Vent Times Two

When building the original Brew It Right™ brewery, the only viable vent option was out the glass-block window behind the brew bench.  Time for Q&A:

How you do you vent out a glass block window?


You start with a window that looks like this.  Notice how the blocks beside the pull-down vent are not square; this prevents using 6″ PVC drain pipe because the blocks are less than 6″ wide.  So you have to use 4″ PVC drain pipe instead, which means you buy a 105mm diamond grit hole saw to cut through the blocks.  Yes, there was a $25-off coupon the day I bought it.  Yes, it was still stupidly expensive.  But here at Brew It Right™ we also Do It Right.

Hot tip: buy the Bosch mandrel so you don’t walk all over the glass when you’re starting your cut, otherwise you’ll end up with some modern glass block art that looks nothing like a 4″ hole.

Aren’t there two sides to each glass block?

You’re entirely correct!  It’s like cutting tile, only it’s thicker and takes 5 times longer to cut!  Each side is about a half-inch thick, and it takes a really, really long time to drill through.  Worse yet, you have to make sure that the outside hole is slightly lower than the inside one, so that any condensation that makes it through the fan trickles down to the vent, not back into the fan.

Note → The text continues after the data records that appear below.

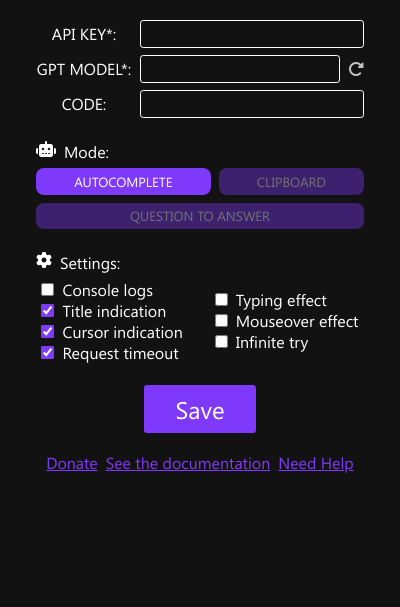
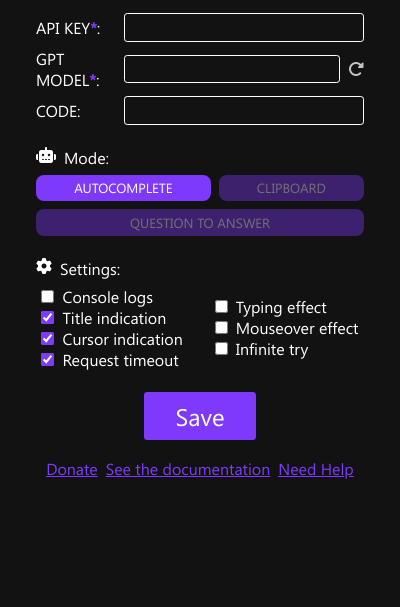
Before and after one commit to yoannchb-pro/MoodleGPT, a browser extension: page extension/popup/index.html in a window 400 px wide. Shown: the part 237-844 px from the top of the page. Drawn offline with Linux system fonts and the light colour scheme.

Commit message:
required fields style

```diff
--- a/extension/popup/style.css
+++ b/extension/popup/style.css
@@ -57,8 +57,14 @@ a {
 }
 
 .line .textLabel {
-  width: 6rem;
+  width: 5rem;
+  text-align: left;
   text-transform: uppercase;
+}
+
+.line .textLabel .required {
+  color: var(--btn-color);
+  font-weight: bold;
 }
 
 .line input[type="text"],
```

Hot tip #2: spray the cut with water periodically to reduce heat and friction.

Wait, isn’t 105mm smaller than the outer diameter of 4″ PVC drain pipe?

Correct again!  Unfortunately, diamond grit hole saws larger than 105mm are insanely expensive.  We don’t do it that right here at Brew It Right™ ’cause damn, we’re not rich.  So instead, cut a 105mm hole and then use a $5 grinding bit on the end of a drill until the 4″ drain pipe fits.  Then silicone seal to weatherize and fill in the gaps.

Two fans are better than one

basic-ventThe original plan called for a single ActiveAir ACDF6 in-line fan hooked up to a 6″->4″ PVC reducer, then vented out the glass block window.  Unfortunately, the 6″ fan doesn’t pull out enough steam to handle a full boil.  Brew It Right™ has no idea why this is the case; perhaps it has something to do with back-pressure created by the reducer which kills the CFMs.  The vent itself closely follows Kal’s dimensions for his custom condensate hood, including the size (about 11″ tall) and height above the boil kettle (16″), so it seems like the fan and reducer are the problem.

Clearly a second fan is in order; Brew It Right™ purchased a 4″ in-line ActiveAir fan and installed on the opposite side of the glass block window.  Obviously this entailed using the diamond grit hole saw a second time, which nobody here was particularly enthusiastic about due to the time required and bodily contortions involved.

A Tale of Two Vents – Before
A Tale of Two Vents - After
A Tale of Two Vents – After

Keen observers will note that a different exterior vent is used on the new fan.  The original cover was a spring-loaded flush exterior vent, but it turns out the spring isn’t very strong and you have to go outside to make sure it closes every time you use it.  It’s cold here in the winter, so that’s not very fun.  Thus the standard dryer vent cover on the new vent, a product of trying and half-failing the first time around.

Inside, the new fan was mounted to a bady-cut cut hole in the vent using a Dremel 4000 with a router bit, since there wasn’t enough space for the jigsaw used for the original 6″ fan hole.  Then, 4″ PVC drain pipe was slid through the hole and over the fan outlet, and a standard clothes dryer vent attached to the end of the drain pipe with silicone.


The fan was then secured to the ceiling using thick metal bars to ensure it didn’t vibrate itself out of place.  While we haven’t brewed with it yet, we’re confident it will provide the CFM boost required to pull out the extra moisture that the 6″ fan cannot.  Updates to come on how it works out…